A life sentence has been handed out in Canada to Zakaria Amara for a thankfully unsuccessful terrorist plot.
He planned to detonate three one-tonne truck bombs, made with ammonium nitrate, outside the Toronto Stock Exchange, the Front St. offices of Canada’s spy agency and a military base off Highway 401. To maximize casualties, he wanted to place metal chips in the bombs and detonate them at 9 a.m., when the downtown would be bustling.
“There can be no legitimate suggestion that this was not the real thing,” said Durno. “This was not a group of amateurs whose efforts were inevitably doomed to failure.”
Amara was among 18 people charged in the summer of 2006 after a complex investigation that involved numerous police and intelligence agencies, both domestic and international.
In October, he pleaded guilty to participating in the activity of a terrorist group and intending to cause an explosion that was likely to cause serious harm or death.
Amara was one of the leaders at a December 2005 training camp in Washago, Ont., where recruits listened to jihadi speeches and took up firearms training with a gun that he supplied. He had photos and maps of Parliament with him and sought approval or support from the Mujahideen overseas.
In the spring of 2006, he meticulously planned a deadly plot, hoping it would prompt Canadian military forces to withdraw from Afghanistan.
Sadly, a successful terrorist plot wasn’t necessary for the Canadians to run out of Afghanistan:
An “odd guard guarding an embassy” is all that will be left of the Canadian Forces in Afghanistan next year.
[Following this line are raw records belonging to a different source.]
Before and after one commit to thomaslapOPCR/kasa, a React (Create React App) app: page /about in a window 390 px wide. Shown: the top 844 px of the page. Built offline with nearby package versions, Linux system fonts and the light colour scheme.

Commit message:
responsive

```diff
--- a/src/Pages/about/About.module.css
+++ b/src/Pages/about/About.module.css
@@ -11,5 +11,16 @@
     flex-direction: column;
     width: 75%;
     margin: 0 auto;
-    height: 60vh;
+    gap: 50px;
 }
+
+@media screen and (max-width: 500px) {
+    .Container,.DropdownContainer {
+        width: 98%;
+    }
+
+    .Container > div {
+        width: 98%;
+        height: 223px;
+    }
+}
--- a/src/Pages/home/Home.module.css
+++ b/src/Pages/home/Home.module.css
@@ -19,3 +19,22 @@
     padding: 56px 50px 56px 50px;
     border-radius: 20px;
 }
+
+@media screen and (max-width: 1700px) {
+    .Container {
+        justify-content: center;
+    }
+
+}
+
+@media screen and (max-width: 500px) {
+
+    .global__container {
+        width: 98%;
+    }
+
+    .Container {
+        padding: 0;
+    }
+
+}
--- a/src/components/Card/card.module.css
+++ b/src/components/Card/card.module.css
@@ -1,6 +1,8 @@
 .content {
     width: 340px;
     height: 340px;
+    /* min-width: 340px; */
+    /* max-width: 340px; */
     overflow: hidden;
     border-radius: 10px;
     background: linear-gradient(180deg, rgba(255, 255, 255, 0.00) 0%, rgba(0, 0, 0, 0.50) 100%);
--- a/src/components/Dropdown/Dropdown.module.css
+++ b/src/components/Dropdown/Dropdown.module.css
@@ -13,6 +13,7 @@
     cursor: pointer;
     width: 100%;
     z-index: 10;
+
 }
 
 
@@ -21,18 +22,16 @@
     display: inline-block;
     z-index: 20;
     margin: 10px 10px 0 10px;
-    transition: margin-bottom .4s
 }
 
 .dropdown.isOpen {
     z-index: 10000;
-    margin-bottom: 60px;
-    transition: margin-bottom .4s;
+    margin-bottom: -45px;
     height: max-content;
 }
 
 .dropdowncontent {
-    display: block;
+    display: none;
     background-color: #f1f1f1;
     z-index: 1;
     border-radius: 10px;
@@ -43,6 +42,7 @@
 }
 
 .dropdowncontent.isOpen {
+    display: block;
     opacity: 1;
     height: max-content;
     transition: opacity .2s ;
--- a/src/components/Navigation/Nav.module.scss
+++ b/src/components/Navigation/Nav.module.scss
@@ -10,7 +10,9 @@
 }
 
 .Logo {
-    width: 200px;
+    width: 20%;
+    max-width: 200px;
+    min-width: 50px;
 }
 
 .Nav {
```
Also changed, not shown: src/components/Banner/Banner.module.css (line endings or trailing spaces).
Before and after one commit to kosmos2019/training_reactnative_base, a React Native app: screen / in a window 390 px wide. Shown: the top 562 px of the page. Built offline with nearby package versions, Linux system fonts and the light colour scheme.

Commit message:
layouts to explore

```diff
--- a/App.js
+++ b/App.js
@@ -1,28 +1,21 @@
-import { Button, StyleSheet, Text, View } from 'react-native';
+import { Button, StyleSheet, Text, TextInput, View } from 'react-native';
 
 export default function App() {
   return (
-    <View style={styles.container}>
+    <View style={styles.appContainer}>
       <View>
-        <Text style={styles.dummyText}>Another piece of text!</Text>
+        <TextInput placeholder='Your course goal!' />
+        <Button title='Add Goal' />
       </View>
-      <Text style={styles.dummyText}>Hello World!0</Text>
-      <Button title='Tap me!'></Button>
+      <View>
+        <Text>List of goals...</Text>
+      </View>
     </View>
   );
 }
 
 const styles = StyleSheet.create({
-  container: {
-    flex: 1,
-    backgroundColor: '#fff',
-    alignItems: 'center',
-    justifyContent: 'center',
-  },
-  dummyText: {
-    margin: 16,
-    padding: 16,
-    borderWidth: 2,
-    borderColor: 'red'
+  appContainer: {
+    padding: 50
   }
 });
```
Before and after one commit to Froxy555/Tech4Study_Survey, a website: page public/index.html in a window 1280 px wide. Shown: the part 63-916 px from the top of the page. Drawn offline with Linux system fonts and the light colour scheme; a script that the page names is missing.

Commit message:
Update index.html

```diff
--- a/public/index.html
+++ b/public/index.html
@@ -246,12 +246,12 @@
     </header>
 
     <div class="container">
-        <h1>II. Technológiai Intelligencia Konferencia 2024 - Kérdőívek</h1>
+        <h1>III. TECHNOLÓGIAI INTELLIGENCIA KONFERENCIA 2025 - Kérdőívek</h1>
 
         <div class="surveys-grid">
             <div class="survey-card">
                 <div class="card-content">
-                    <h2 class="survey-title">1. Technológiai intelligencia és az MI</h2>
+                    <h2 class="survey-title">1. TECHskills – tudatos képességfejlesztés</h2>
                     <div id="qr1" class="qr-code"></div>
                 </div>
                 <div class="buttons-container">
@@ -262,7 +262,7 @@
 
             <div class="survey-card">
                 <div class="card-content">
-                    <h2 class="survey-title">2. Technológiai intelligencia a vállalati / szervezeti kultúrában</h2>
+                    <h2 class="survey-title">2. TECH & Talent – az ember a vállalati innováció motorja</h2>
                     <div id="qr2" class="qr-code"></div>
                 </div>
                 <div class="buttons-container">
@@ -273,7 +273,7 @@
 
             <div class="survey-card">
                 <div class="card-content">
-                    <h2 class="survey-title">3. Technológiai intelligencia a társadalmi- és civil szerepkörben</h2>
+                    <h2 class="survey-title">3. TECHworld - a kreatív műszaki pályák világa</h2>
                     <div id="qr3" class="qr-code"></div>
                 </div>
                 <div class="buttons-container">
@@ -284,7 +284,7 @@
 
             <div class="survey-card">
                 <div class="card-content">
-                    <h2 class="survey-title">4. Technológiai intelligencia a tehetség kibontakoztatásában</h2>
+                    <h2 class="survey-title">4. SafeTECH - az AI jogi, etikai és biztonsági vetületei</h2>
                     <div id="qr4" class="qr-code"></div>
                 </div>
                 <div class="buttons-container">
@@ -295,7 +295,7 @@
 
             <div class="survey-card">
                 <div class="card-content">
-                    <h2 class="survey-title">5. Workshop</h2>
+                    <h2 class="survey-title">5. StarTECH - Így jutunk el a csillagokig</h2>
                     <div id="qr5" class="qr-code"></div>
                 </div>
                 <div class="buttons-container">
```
Thus Prime Minister Stephen Harper has declared, unchallenged, and as though it were only up to him to decide in the first place. Liberal leader Michael Ignatieff pledges to support only a “different role focusing on a humanitarian commitment,” indicating such open-mindedness as to risk having his brains fall out, and the New Democrats haven’t made a contribution to the discussion since their 2006 edict declaring that Canada should simply refuse the United Nations’ entreaties altogether because Afghanistan is just “not the right mission for Canada.”